Messages popped up on computers this afternoon which said 'oops, your files have been encrypted' and demanded a ransom of £230 to regain access to the PC otherwise the files would be wiped forever.
But, although all Bitcoin transactions are public, it cannot be see who made the payments.'Non urgent' appointments and operations have been postponed across the country and some hospitals have diverted ambulances to neighbouring ones to ensure patient safety.
Patrick Ward, 47, had travelled with his family from his home in Steeple, Dorset, to St Bartholomew’s Hospital in Central London for open heart surgery.
The NHS has been hit by an 'unprecedented' hack that has shut down computers and cut off phone lines in a cyber attack that could 'endanger lives', doctors said today.
Hackers have taken control of computers in at least 40 NHS Trusts across the country meaning doctors cannot access patients' files which are stored online.
Hours after news of the cyber attacks broke, a Microsoft spokesman revealed that customers who were running the company's free antivirus software and who had enabled Windows updates were 'protected' from the attack.
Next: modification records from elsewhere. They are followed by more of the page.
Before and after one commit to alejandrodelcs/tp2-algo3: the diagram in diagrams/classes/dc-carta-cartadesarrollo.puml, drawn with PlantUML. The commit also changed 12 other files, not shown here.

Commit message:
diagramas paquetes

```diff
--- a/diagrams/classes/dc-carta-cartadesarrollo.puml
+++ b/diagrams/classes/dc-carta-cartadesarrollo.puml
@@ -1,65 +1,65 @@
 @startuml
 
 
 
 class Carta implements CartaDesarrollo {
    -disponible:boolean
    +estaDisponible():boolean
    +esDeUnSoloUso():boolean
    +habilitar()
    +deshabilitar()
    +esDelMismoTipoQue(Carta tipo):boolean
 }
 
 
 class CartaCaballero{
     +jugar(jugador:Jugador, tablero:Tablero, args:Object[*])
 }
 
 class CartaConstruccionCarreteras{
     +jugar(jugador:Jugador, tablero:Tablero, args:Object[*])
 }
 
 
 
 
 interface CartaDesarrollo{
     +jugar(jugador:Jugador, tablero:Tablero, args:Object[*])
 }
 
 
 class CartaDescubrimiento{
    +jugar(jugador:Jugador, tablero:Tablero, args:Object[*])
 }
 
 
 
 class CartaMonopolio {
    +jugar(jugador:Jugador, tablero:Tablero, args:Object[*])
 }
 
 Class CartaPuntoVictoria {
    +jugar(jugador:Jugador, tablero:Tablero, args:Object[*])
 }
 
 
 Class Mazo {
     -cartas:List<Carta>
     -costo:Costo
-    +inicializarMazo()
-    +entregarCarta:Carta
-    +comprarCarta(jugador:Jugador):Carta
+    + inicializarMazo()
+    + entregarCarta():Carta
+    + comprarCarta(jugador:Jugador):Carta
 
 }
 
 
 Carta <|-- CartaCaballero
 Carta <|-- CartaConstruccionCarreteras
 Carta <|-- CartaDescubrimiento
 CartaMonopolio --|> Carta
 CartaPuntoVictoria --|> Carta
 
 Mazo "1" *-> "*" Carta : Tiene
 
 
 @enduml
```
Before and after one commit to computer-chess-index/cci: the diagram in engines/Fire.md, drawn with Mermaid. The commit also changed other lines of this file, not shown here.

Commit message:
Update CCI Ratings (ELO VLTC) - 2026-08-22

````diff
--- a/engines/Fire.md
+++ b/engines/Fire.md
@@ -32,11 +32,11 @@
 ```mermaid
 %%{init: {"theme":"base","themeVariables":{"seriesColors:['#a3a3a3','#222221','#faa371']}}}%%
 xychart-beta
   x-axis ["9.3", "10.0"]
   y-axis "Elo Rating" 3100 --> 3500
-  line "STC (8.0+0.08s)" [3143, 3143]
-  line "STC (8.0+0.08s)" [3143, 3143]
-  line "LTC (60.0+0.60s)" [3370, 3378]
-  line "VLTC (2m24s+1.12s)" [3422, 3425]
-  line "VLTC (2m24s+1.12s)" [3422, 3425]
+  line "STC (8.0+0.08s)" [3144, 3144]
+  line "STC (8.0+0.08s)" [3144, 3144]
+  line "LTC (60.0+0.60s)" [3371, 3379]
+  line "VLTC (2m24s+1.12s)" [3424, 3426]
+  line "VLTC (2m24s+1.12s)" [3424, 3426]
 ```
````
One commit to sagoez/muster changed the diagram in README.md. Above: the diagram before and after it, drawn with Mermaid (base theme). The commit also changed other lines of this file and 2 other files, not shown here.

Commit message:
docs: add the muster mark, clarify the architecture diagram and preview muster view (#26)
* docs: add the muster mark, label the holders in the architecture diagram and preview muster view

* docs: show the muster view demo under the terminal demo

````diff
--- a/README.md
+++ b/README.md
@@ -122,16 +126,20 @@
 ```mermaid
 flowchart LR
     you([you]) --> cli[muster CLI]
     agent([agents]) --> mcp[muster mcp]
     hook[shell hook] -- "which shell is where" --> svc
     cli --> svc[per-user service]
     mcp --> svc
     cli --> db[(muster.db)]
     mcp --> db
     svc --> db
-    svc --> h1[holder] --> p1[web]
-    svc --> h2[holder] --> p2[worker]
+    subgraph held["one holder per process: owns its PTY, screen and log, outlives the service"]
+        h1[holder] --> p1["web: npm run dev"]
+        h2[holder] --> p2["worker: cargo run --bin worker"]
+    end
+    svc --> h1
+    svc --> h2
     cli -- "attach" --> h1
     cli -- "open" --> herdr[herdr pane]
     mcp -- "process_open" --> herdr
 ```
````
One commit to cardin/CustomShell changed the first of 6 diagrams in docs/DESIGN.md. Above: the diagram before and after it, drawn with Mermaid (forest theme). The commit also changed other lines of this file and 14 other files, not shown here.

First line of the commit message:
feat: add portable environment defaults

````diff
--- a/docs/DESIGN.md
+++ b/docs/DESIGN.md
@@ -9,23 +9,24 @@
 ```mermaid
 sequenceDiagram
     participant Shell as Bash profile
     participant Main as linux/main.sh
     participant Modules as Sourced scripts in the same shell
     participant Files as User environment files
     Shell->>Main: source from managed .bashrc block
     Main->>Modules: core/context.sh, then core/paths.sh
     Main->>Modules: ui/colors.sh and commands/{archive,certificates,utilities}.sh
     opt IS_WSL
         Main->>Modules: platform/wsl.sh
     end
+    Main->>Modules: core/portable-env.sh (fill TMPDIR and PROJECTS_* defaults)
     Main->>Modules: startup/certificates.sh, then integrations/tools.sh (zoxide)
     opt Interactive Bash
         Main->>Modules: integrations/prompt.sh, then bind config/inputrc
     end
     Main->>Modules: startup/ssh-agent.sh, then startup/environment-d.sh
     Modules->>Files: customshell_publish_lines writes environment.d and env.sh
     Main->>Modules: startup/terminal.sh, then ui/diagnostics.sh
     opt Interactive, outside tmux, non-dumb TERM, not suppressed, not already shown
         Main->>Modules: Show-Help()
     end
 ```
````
It raises questions about why NHS computers using the operating system were not shielded from the ransomware.
Bosses paid £13,140 to get their computer systems back in accordance with general FBI advice to pay up.